William spent some time at Ferozepur, and at the start of 1854 moved to Rawalpindi in the Punjab. The end of December 1855 saw him in Peshawar, North West Frontier, where he was to serve until March 1858. Most of the action in the Mutiny, which started in May 1857, was in the Bengal area, so William had a lucky break.

The fort at Peshawar

March 1858 saw William Fullam moved to Jullundur, Punjab, where he was to remain until the end of his tour of duty in India, except for six months in Kasauli, Himachal Pradesh.

In April 1860 though, William was onboard ship again, this time heading for China. 35 days later the regiment arrived at Canton, just after the end of the Second Opium War.

The regiment was then shipped "home" to Dublin. William was paid for 152 days at sea on 22 May 1861. The next year saw William spending a serious amount of time - 180 days - in hospital. In one quarter, he spent 88 days there.

William's remaining time in the Army was spent in less dangerous places. Aldershot, Portland, Gosport and Portsmouth all had visits from the 87th Regiment. Eventually, having served 15 years, William Fullam was discharged free, with a 5/- allowance and a 10/- ticket to Dublin in his pocket.

I don't know whether William used that ticket. The next record of him that I have is his marriage to Eliza Darress in Liverpool in 1867. He is already a mariner, though he may have learned other skills during his army career.

William was not at home when the census came round in 1881 and 1891. In 1881 his wife was in the workhouse and his three children were in Kirkdale Industrial School. By 1891 Emily was in service. Her younger sister Josephine had married, aged 17, in 1889, to James Boyle. Josephine had four children, two of whom died in infancy. Three were born in the Workhouse. The Boyle family seem to be invisible in the censuses after 1891; I think they may have been in Ireland. William junior is even more elusive. I have not yet located him in any census other than 1881. There is not even a birth registration for him.

Which leaves my William.

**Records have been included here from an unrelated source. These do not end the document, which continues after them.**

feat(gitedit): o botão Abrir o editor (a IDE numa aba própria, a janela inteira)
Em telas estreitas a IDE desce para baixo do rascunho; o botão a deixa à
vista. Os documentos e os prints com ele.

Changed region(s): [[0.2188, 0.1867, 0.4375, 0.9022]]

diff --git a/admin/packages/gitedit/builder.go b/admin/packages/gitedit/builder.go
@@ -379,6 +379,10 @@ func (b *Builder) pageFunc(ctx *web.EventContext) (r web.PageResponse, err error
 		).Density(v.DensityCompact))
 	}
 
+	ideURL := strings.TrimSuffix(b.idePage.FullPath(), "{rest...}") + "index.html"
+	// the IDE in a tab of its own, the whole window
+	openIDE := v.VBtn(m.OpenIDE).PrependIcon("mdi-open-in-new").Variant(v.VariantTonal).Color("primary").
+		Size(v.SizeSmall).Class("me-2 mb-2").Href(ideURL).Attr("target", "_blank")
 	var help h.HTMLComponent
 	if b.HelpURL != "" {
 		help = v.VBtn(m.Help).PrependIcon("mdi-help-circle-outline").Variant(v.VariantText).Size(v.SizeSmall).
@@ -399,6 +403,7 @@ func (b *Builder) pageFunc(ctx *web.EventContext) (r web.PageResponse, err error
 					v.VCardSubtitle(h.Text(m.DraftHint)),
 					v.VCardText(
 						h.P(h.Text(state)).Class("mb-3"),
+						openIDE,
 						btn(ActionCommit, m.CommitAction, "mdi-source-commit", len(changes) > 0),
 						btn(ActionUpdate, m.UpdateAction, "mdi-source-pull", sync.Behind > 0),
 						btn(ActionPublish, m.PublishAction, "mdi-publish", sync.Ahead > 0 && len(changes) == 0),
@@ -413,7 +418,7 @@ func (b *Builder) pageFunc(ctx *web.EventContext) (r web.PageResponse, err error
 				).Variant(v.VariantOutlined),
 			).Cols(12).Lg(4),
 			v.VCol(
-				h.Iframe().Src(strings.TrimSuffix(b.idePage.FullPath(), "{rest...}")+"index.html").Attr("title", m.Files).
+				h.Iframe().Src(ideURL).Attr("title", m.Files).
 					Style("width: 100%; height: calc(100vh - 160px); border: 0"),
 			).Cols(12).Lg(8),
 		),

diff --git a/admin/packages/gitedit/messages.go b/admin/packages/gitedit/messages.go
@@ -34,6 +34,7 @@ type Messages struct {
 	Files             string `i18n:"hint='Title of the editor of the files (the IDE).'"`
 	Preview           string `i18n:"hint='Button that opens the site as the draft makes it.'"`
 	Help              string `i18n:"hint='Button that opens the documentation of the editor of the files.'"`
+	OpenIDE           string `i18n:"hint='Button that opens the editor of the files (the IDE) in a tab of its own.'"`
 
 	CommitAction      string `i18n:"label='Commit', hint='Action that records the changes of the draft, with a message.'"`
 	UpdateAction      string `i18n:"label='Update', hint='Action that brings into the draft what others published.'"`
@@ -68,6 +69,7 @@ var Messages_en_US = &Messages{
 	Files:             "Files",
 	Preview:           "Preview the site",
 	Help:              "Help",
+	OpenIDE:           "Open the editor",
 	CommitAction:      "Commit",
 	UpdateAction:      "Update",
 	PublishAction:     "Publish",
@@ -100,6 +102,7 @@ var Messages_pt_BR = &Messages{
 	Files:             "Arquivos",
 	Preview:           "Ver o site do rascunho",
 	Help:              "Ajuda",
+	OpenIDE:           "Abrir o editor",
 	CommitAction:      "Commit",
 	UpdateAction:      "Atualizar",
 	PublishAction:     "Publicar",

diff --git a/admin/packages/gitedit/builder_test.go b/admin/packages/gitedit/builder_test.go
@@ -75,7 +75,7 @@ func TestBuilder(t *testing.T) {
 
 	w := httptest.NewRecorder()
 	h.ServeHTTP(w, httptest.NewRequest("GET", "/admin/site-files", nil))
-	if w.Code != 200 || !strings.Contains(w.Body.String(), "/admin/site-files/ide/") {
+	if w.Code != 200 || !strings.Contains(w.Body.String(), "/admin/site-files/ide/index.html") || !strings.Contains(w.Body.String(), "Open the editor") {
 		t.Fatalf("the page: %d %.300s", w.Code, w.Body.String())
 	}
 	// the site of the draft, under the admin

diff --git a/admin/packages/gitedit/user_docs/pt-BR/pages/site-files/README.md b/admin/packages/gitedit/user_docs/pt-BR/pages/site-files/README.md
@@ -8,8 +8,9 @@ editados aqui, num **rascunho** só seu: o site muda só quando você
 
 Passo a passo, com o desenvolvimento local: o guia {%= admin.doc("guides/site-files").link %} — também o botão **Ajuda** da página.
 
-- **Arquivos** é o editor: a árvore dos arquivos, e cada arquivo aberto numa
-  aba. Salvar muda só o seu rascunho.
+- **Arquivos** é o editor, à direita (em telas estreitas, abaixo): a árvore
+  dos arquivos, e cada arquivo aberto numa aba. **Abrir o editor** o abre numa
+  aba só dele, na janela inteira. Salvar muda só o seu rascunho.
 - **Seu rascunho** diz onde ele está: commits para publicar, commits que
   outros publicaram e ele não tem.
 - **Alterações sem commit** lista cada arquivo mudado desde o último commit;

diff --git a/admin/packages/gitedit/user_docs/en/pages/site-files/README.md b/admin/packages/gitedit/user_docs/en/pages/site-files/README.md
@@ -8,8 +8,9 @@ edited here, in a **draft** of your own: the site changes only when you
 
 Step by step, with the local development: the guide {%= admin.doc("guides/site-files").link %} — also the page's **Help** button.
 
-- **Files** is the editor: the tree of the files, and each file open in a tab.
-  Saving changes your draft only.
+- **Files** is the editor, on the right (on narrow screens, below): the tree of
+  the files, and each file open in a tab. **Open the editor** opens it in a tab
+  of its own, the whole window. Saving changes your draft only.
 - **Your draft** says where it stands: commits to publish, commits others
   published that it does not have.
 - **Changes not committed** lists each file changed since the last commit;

A William Fulham of the right age turns up at the Oswestry workhouse in 1901. He is described as a General Labourer, and born in Ireland. I'm pretty sure it is him. About six weeks after the census, William Fulham died in Oswestry Workhouse of tuberculosis. The death certificate gives his occupation, surprisingly, as Skin Dresser. There is no other William Fulham with that trade in previous censuses, so I wonder if he told stories of skinning tigers for the rulers of the Raj?

Another thing I wonder about. Did William return from his travels with a taste for spicy food, or was it that which put him in hospital?